Namkug Kim, Ph.D., Jennie B. Mickelson, B.S., Barry E. Brenner, M.D., Ph.D., Charlotte A. Haws, B.S., Deborah A. Yurgelun-Todd, Ph.D., and Perry F. Renshaw, M.D., Ph.D.

From the Brain Institute of the University of Utah; VISN 19 Mental Illness Research, Education, and Clinical Center (MIRECC), Salt Lake City Veterans Affairs Health Care System; and University Hospitals Case Medical Center, Case Western Reserve University, Cleveland.

Objective: The authors recently observed a correlation between state altitude and suicide rate in the United States, which could be explained by higher rates of gun ownership and lower population density in the intermountain West. The present study evaluated the relationship between mean county and state altitude in the United States and total age-adjusted suicide rates, firearm-related suicide rates, and non-firearm-related suicide rates. The authors hypothesized that altitude would be significantly associated with suicide rate. Method: Elevation data were calculated with an approximate spatial resolution of 0.5 km, using zonal statistics on data sets compiled from the National Geospatial-Intelligence Agency and the National Aeronautics and Space Administration. Suicide and population density data were obtained through the Centers for Disease Control and Prevention (CDC) WONDER database. Gun ownership data were obtained through the CDC's Behavioral Risk Factor Surveillance System. Results: A significant positive correlation was observed between age-adjusted suicide rate and county elevation (r=0.51). Firearm (r=0.41) and non-firearm suicide rates (r=0.32) were also positively correlated with mean county elevation. Conclusions: When altitude, gun ownership, and population density are considered as predictor variables for suicide rates on a state basis, altitude appears to be a significant independent risk factor.

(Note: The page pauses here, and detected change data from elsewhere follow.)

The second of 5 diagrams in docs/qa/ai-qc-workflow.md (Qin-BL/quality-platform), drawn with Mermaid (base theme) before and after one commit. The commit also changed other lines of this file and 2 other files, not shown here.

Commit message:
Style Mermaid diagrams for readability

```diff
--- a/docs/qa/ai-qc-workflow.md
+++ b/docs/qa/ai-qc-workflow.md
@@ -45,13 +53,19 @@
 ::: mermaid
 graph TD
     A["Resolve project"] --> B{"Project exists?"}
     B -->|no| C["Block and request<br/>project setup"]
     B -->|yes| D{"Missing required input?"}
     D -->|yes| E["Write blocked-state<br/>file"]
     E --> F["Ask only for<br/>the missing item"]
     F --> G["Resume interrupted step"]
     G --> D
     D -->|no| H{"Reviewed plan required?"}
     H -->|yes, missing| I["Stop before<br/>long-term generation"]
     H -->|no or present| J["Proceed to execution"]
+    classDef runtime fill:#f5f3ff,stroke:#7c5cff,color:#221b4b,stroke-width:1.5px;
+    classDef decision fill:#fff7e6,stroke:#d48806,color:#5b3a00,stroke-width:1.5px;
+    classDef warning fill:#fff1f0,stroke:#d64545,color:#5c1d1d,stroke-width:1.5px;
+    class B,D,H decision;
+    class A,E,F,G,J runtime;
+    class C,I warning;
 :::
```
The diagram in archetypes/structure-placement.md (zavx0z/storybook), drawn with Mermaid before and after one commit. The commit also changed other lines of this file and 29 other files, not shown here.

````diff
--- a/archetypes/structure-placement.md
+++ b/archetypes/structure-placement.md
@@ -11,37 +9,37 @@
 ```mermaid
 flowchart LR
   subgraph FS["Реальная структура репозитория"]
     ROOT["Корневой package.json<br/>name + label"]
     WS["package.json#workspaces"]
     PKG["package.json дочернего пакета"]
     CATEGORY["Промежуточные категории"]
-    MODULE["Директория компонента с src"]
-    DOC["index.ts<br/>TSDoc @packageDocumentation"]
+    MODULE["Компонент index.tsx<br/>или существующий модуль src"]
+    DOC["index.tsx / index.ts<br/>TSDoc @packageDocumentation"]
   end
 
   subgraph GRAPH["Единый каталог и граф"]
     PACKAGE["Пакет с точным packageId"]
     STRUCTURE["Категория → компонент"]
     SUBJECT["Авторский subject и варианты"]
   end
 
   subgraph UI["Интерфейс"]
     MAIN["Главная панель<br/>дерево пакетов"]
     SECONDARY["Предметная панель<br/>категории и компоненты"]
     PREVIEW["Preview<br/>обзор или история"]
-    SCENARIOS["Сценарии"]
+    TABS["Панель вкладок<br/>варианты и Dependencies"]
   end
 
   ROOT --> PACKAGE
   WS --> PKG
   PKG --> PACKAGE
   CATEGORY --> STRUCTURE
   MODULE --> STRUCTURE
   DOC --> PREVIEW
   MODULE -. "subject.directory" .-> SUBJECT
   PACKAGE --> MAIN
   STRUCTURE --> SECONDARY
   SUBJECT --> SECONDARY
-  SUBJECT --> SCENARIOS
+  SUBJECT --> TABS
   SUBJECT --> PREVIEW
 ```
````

This association may be related to the effects of metabolic stress associated with mild hypoxia in individuals with mood disorders.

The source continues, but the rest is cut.